In the Constantinople Agreement of March 18, 1915, Russian Foreign Minister Sergei Sazonov wrote to the ambassadors of France and Great Britain after the start of naval operations, before the Gallipoli campaign, and claimed Constantinople and the Dardanelles. During a series of five-week diplomatic talks, Britain and France agreed, under their own claims, on a wider sphere of influence in Iran in the case of Britain and on the annexation of Syria (including Palestine) and Cilicia for France. British and French claims agreed and all parties agreed that the proper management of the holy sites should be left to later regulation.  Without the Russian revolutions of 1917, Constantinople and The Strait could have been handed over to Russia after the Allied victory. In April 1920, the San Remo Conference distributed class A mandates on Syria to France and to Iraq and Palestine to Britain. The same conference ratified an oil deal reached at a London conference on 12 February on the basis of a slightly different version of the long-term berenger agreement, previously initialled on 21 December in London. In the chain of agreements between France, Russia and Britain, Russian claims were first approved: France confirmed its agreement on April 26 and Britain on May 23 with formal sanction on October 23. The Franco-English agreement was signed in an exchange of letters on 9 May and confirmed on 16 May.  The agreement was reached in secret, not least because it betrayed promises already made by the British government Hussein bin Ali, the Sharif of Mecca. During the war, in an effort to stir up an Arab rebellion against the Ottomans, the British sought to support Hussein by agreeing to support the creation of an independent Arab state with some reservations.

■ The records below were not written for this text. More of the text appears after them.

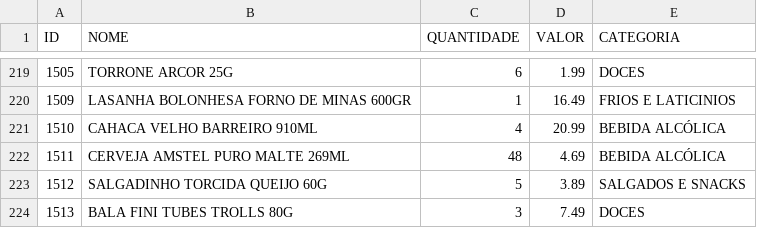
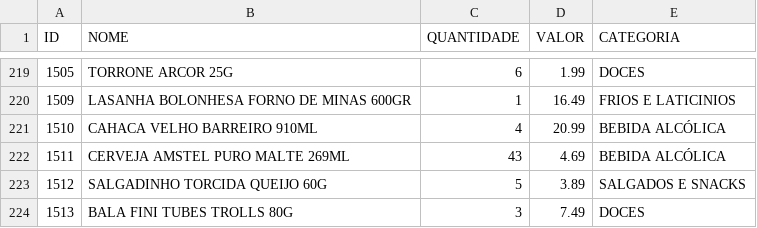
Before and after one commit to guicobracraft-prog/PesquisadeMercado, a CSV file: catalogo_geral.csv, drawn as a sheet; only a part is shown, gaps mark what is left out.

```diff
--- a/catalogo_geral.csv
+++ b/catalogo_geral.csv
@@ -221,3 +221,3 @@ ID;NOME;QUANTIDADE;VALOR;CATEGORIA
 1510;CAHACA VELHO BARREIRO 910ML;4;20.99;BEBIDA ALCÓLICA
-1511;CERVEJA AMSTEL PURO MALTE 269ML;48;4.69;BEBIDA ALCÓLICA
+1511;CERVEJA AMSTEL PURO MALTE 269ML;43;4.69;BEBIDA ALCÓLICA
 1512;SALGADINHO TORCIDA QUEIJO 60G;5;3.89;SALGADOS E SNACKS
```
Also changed, not shown: catalogo_por_categoria.csv, vendas_acumuladas.csv, 3 other files.
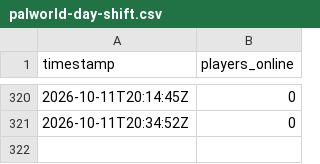
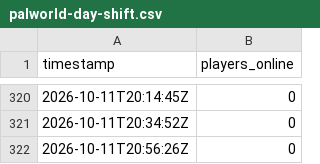
Before and after one commit to jbfpoachers-bot/jbf-server-stalker, a CSV file: data/palworld-day-shift.csv, drawn as a sheet; only a part is shown, gaps mark what is left out; the diff names each change by its address in the sheet, - before the commit and + after, or states it on an @@ line.

Commit message:
Server Stalker: Palworld player count

```diff
--- a/data/palworld-day-shift.csv
+++ b/data/palworld-day-shift.csv
+row 322: 2026-10-11T20:56:26Z | 0
```
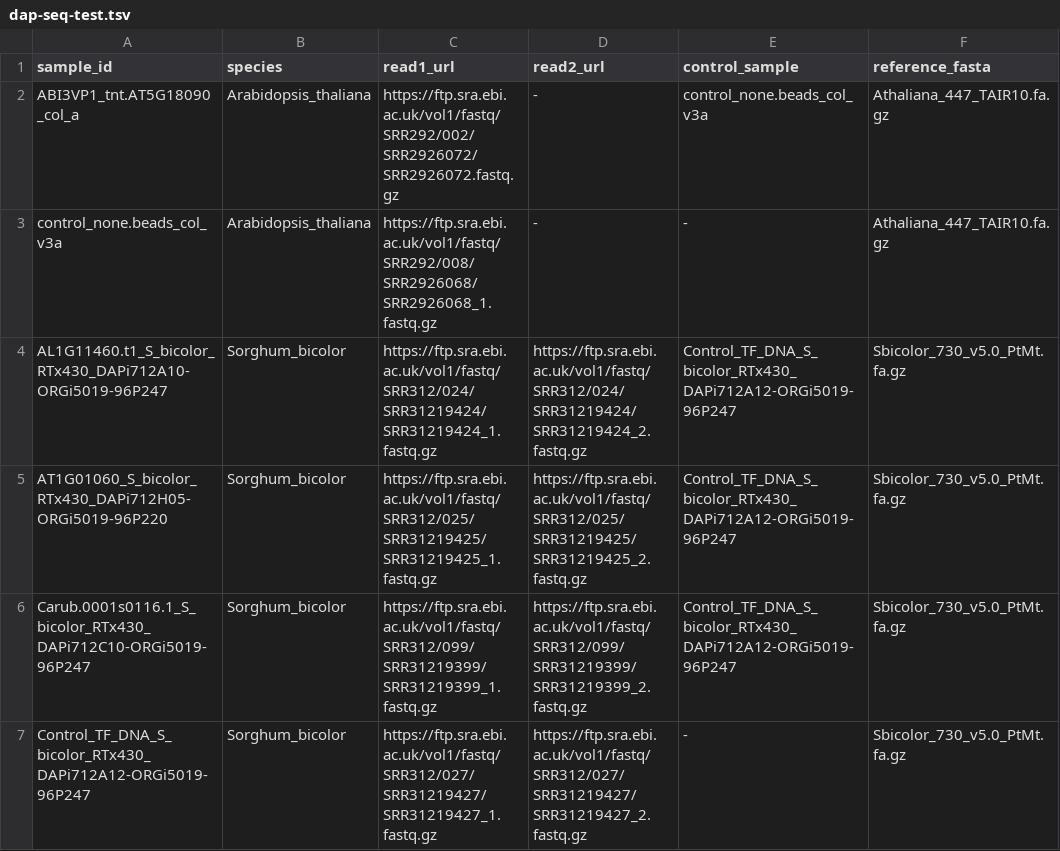
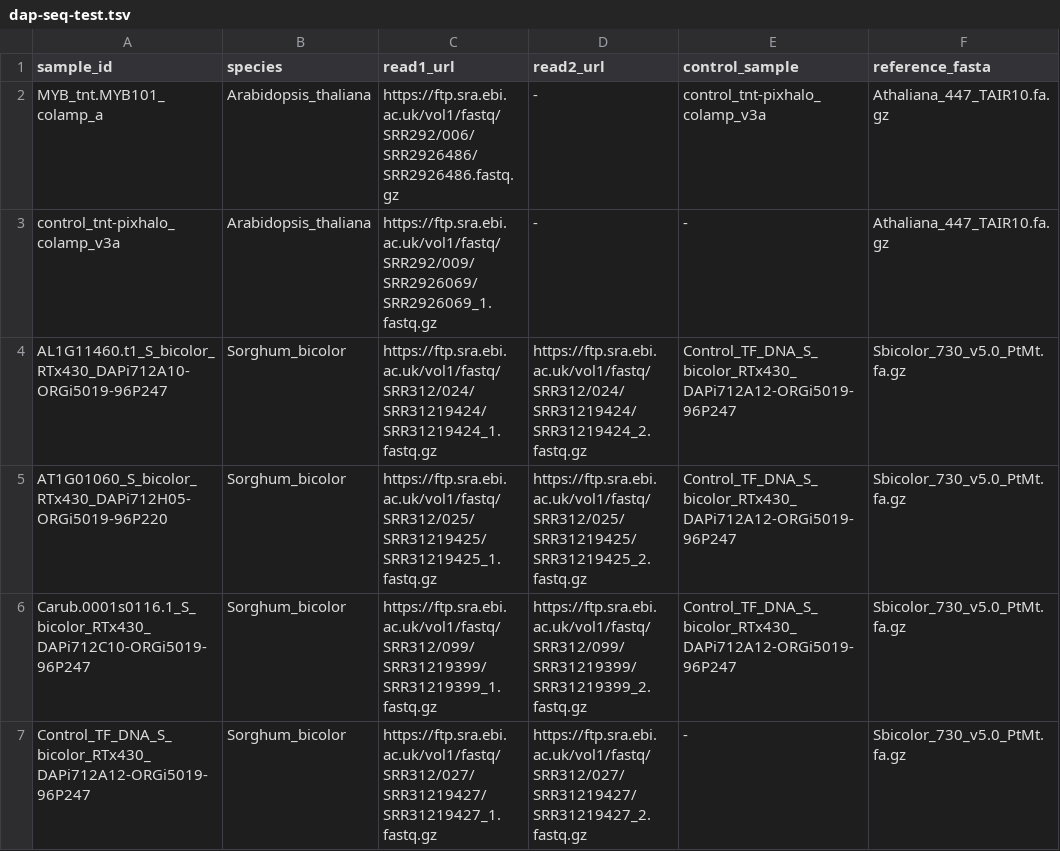
Before and after one commit to YaoxiangLi/genesis-preprocessing, a TSV file: samplesheets/dap-seq-test.tsv, drawn as a sheet; only a part is shown.

Commit message:
Use the MYB101 pair as the single-end DAP test pair
ABI3VP1_tnt.AT5G18090_col_a gave no peaks against control_none.beads_col_v3a
on Perlmutter. MYB_tnt.MYB101_colamp_a against control_tnt-pixhalo_colamp_v3a,
also from GSE60141, gives 14,743 peaks.

```diff
--- a/samplesheets/dap-seq-test.tsv
+++ b/samplesheets/dap-seq-test.tsv
@@ -1,4 +1,4 @@
 sample_id	species	read1_url	read2_url	control_sample	reference_fasta
-ABI3VP1_tnt.AT5G18090_col_a	Arabidopsis_thaliana	https://ftp.sra.ebi.ac.uk/vol1/fastq/SRR292/002/SRR2926072/SRR2926072.fastq.gz	-	control_none.beads_col_v3a	Athaliana_447_TAIR10.fa.gz
-control_none.beads_col_v3a	Arabidopsis_thaliana	https://ftp.sra.ebi.ac.uk/vol1/fastq/SRR292/008/SRR2926068/SRR2926068_1.fastq.gz	-	-	Athaliana_447_TAIR10.fa.gz
+MYB_tnt.MYB101_colamp_a	Arabidopsis_thaliana	https://ftp.sra.ebi.ac.uk/vol1/fastq/SRR292/006/SRR2926486/SRR2926486.fastq.gz	-	control_tnt-pixhalo_colamp_v3a	Athaliana_447_TAIR10.fa.gz
+control_tnt-pixhalo_colamp_v3a	Arabidopsis_thaliana	https://ftp.sra.ebi.ac.uk/vol1/fastq/SRR292/009/SRR2926069/SRR2926069_1.fastq.gz	-	-	Athaliana_447_TAIR10.fa.gz
 AL1G11460.t1_S_bicolor_RTx430_DAPi712A10-ORGi5019-96P247	Sorghum_bicolor	https://ftp.sra.ebi.ac.uk/vol1/fastq/SRR312/024/SRR31219424/SRR31219424_1.fastq.gz	https://ftp.sra.ebi.ac.uk/vol1/fastq/SRR312/024/SRR31219424/SRR31219424_2.fastq.gz	Control_TF_DNA_S_bicolor_RTx430_DAPi712A12-ORGi5019-96P247	Sbicolor_730_v5.0_PtMt.fa.gz
```
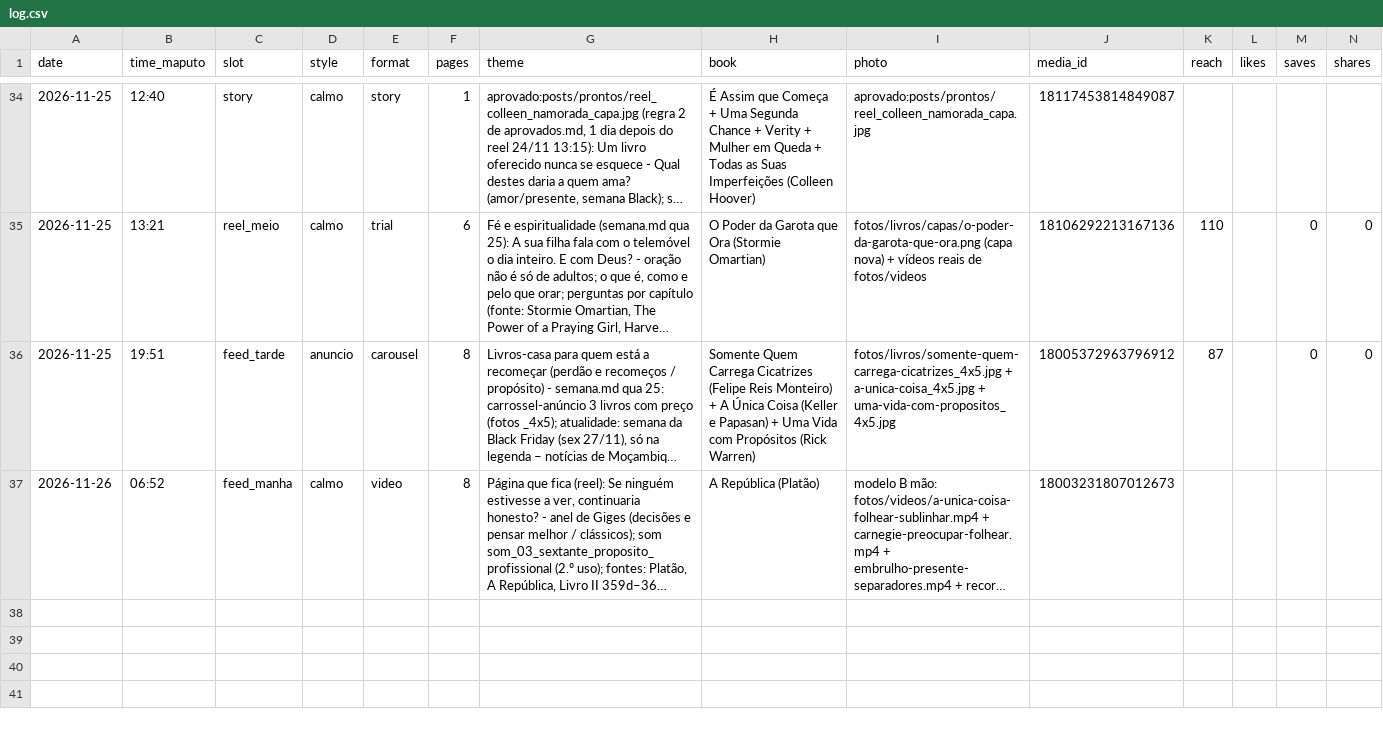
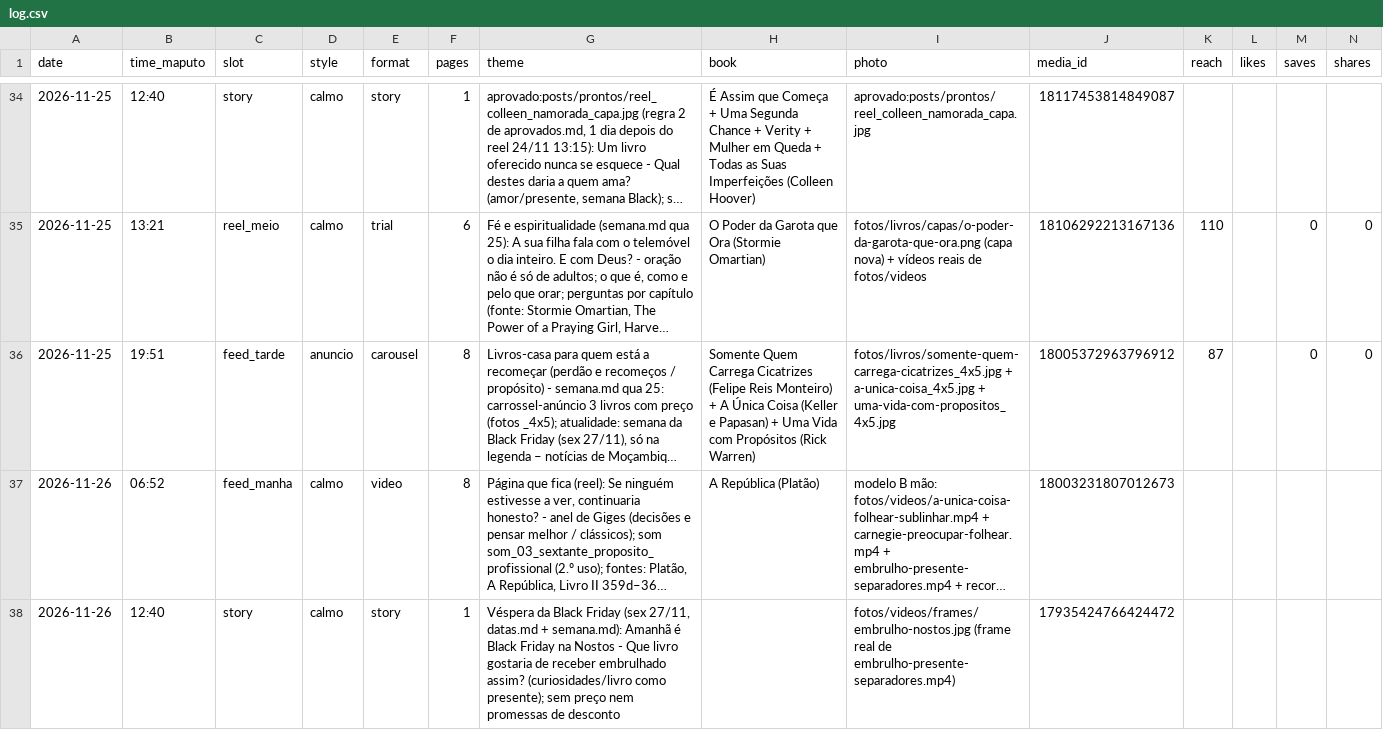
Before and after one commit to yuribaltazar8-oss/nosts-posts, a CSV file: data/log.csv, drawn as a sheet; only a part is shown, gaps mark what is left out; long unchanged cells end in …; rows hold the shown columns only; the diff names each change by its address in the sheet, - before the commit and + after, or states it on an @@ line.

```diff
--- a/data/log.csv
+++ b/data/log.csv
+row 38: 2026-11-26 | 12:40 | story | calmo | story | 1 | Véspera da Black Friday (sex 27/11, datas.md + semana.md): Amanhã é Black Friday na Nostos - Que livro gostaria de receber embrulhado assim? (curiosidades/livro como presente); sem preço nem promessas de desconto |  | fotos/videos/frames/embrulho-nostos.jpg (frame real de embrulho-presente-separadores.mp4) | 17935424766424472
```
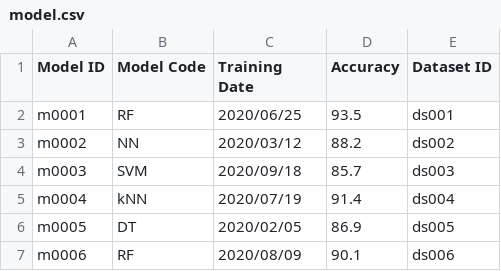
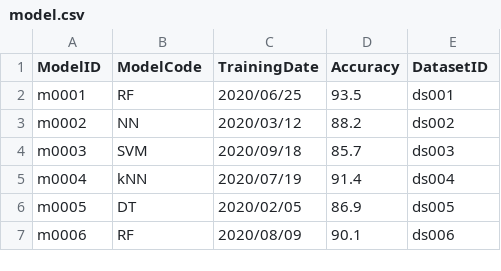
Before and after one commit to Zafyree3/DENG_CA2, a CSV file: output/model.csv, drawn as a sheet; only a part is shown.

```diff
--- a/output/model.csv
+++ b/output/model.csv
@@ -1,2 +1,2 @@
-Model ID,Model Code,Training Date,Accuracy,Dataset ID
+ModelID,ModelCode,TrainingDate,Accuracy,DatasetID
 m0001,RF,2020/06/25,93.5,ds001
```
Also changed, not shown: output/customer.csv, output/dataset.csv, 5 other files.
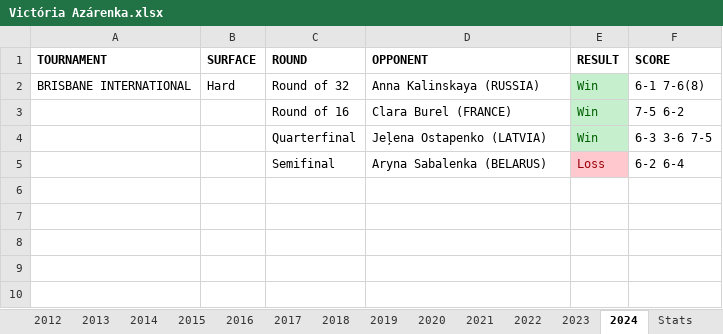
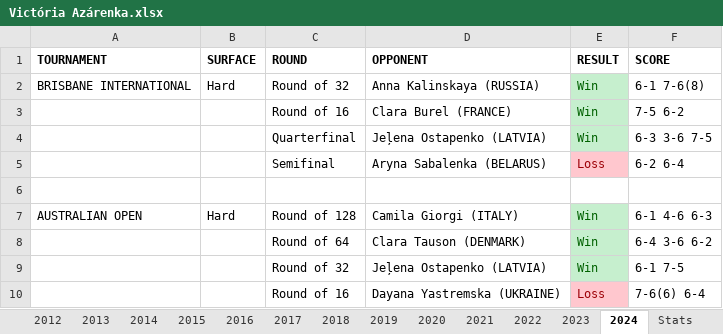
Before and after one commit to soumyavajjhala/soumyavajjhala.github.io, an Excel workbook: Tennis/WTA Tour/Victória Azárenka.xlsx, sheet 2024, drawn as a sheet; values as stored, in another font and other column widths than the file's, no borders; the diff names each change by its address in the sheet, - before the commit and + after, or states it on an @@ line.

Commit message:
Update tennis

```diff
--- a/Tennis/WTA Tour/Victória Azárenka.xlsx (sheet 2024)
+++ b/Tennis/WTA Tour/Victória Azárenka.xlsx (sheet 2024)
+row 6: (empty)
+row 7: AUSTRALIAN OPEN | Hard | Round of 128 | Camila Giorgi (ITALY) | Win | 6-1 4-6 6-3
+row 8:  |  | Round of 64 | Clara Tauson (DENMARK) | Win | 6-4 3-6 6-2
+row 9:  |  | Round of 32 | Jeļena Ostapenko (LATVIA) | Win | 6-1 7-5
+row 10:  |  | Round of 16 | Dayana Yastremska (UKRAINE) | Loss | 7-6(6) 6-4
```
Also changed, not shown: sheet Stats, charts or pictures, Tennis/WTA Tour/WTA YTD Winning Percentile Range Leaderboad.xlsx, 1 other file.
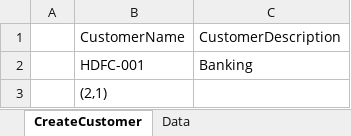
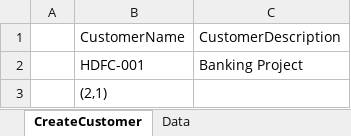
Before and after one commit to kumarshivakar/IT67, an Excel workbook: NIMS/data/testscript.xlsx, sheet CreateCustomer, drawn as a sheet; values as stored, in another font and other column widths than the file's, no borders; the diff names each change by its address in the sheet, - before the commit and + after, or states it on an @@ line.

```diff
--- a/NIMS/data/testscript.xlsx (sheet CreateCustomer)
+++ b/NIMS/data/testscript.xlsx (sheet CreateCustomer)
-C2: Banking
+C2: Banking Project
```
Also changed, not shown: 15 other files.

In the so-called McMahon-Hussein correspondence, Britain set out the conditions: it wanted to maintain rights in Baghdad and Basra and set aside parts of syria today, which it said were not entirely Arab. The Arabs did revolt against the Ottomans, with the help of British military officer T.E. Lawrence. But after the war, the British claimed that the correspondence was not a formal treaty, although Hussein and his family insisted. .